Diabetics can also benefit from drinking coconut water. PCA informs: “Potassium content of water is remarkably high at all nut ages. Together with sodium and phosphorus, potassium content also tends to increase with the ages of the coconut to peak at nine months. This characteristic of coconut water makes it a very good drinking water for diabetics. Diabetics waking from a coma recover quickly after drinking coconut water.”

A joint study by the University of the Philippines – Philippine General Hospital and the Department of Science and Technology found that coconut water from 9-month old nuts could be safely injected into a healthy person. But here’s a warning: Patients with weak kidneys may not be able to tolerate high doses of fluid due to its high potassium content. This can lead to heart attack!

Coconut water has been used for centuries as a remedy for a lot of ailments. Occasionally by itself, or often mixed with coconut milk, it has been used to treat intestinal worms and relieves stomach and urinary problems. It is also said to diminish rashes caused by smallpox, chickenpox, and measles. It is also thought to be beneficial to the skin.

Ever heard of cocogro? Well, it is a biofertilizer made from coconut that helps crops to yield more. Dr. Lorele Trinidad said cocogro could replace inorganic fertilizers, reduce carbon emissions and mitigate the effects of nitrogen and other elements. It is developed by scientists at the National Institute of Molecular Biology and Biotechnology of the University of the Philippines at Los Baños.

“It’s a crude mixture of growth hormones. There are growth hormones good for rooting, good for shooting, so if you have vegetable seeds, the shooting is good, as well as the germination.

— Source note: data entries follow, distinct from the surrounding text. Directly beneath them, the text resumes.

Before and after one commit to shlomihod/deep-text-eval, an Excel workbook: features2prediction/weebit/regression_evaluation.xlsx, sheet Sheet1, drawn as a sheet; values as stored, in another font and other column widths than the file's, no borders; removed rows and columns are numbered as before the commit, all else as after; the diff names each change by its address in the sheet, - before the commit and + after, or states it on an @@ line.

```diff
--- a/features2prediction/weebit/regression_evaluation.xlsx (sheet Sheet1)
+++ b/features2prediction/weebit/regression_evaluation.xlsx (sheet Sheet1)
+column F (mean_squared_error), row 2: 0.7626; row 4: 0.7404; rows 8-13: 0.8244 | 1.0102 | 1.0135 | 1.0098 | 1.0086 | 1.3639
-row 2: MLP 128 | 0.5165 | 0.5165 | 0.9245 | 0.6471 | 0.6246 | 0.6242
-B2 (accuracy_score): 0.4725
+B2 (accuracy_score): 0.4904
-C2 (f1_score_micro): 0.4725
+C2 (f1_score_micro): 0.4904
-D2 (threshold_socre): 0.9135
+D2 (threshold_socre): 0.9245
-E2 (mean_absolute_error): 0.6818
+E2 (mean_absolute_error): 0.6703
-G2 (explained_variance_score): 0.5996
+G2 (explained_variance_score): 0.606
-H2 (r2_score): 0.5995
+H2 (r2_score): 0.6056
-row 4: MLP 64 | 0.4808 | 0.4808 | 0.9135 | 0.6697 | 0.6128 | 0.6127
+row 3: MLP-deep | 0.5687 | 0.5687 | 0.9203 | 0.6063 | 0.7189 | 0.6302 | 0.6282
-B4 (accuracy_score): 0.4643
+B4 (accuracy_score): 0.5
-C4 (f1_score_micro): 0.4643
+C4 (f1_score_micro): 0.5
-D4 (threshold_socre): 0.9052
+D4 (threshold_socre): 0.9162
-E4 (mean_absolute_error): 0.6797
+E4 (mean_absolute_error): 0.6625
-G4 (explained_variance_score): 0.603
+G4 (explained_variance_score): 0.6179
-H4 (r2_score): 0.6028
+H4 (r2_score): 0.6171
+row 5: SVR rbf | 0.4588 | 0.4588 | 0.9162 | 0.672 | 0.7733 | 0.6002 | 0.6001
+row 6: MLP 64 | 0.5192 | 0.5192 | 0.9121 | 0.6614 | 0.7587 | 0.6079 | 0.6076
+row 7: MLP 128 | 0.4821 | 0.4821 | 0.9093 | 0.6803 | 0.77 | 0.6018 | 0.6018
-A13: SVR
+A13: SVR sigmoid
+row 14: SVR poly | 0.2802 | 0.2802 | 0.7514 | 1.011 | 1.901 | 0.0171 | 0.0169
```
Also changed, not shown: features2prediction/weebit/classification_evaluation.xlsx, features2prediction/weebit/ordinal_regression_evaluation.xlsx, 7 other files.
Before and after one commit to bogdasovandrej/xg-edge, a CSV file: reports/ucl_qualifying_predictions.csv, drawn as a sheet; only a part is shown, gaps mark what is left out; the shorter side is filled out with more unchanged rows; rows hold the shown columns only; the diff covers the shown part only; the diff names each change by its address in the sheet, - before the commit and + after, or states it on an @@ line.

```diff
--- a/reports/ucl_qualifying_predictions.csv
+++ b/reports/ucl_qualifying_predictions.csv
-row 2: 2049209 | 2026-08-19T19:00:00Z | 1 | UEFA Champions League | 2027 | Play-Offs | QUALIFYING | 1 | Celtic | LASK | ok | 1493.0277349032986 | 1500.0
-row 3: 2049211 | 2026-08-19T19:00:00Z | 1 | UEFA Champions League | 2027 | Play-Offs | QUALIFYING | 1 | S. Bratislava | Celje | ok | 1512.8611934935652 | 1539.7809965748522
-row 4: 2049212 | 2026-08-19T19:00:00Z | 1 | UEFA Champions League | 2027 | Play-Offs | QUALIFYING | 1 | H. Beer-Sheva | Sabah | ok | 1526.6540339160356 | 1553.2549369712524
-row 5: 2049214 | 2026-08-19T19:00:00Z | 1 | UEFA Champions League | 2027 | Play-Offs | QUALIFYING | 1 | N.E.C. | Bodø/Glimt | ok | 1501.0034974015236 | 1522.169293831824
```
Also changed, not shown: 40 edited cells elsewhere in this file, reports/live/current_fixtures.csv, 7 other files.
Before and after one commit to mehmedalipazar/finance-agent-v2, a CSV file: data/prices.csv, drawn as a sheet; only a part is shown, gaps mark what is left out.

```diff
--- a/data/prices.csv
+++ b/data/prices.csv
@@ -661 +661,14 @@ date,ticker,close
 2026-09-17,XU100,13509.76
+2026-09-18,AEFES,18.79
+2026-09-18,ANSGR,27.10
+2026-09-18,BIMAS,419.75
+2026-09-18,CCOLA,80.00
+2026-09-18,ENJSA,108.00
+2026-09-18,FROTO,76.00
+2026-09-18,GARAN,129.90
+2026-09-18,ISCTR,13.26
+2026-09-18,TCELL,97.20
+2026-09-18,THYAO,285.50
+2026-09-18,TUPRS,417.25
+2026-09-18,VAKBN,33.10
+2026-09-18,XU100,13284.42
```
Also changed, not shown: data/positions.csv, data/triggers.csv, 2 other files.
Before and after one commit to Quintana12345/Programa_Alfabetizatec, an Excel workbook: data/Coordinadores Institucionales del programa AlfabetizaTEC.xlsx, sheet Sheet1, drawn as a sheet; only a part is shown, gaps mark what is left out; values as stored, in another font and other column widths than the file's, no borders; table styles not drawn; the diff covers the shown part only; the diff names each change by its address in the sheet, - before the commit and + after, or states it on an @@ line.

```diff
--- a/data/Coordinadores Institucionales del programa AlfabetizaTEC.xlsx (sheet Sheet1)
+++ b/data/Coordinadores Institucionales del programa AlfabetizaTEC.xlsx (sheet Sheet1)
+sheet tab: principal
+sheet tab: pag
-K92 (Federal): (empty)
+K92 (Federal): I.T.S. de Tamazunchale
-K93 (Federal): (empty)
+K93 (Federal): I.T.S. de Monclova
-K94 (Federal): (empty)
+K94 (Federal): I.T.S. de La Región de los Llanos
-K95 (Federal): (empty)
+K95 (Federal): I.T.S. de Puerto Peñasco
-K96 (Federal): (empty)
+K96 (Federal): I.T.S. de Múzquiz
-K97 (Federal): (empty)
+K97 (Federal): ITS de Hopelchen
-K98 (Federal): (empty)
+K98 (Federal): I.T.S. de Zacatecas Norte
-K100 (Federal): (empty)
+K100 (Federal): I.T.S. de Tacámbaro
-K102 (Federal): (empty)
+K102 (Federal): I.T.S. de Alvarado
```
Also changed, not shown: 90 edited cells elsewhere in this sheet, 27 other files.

If the germination is good, more plants are expected to grow because they already have a head start,” Dr. Trinidad said, describing the product.

According to Dr. Trinidad, cocogro has been used as a substitute growth hormone for banana-tissue culture. She said that it was a most profitable substitute since imported growth hormones are expensive, sometimes reaching P1,000 per milligram.

There are still several other uses of coconuts waiting to be discovered and tapped! — ###

Foods made from coconut
Coconut products
Coconut seedlings

You may also like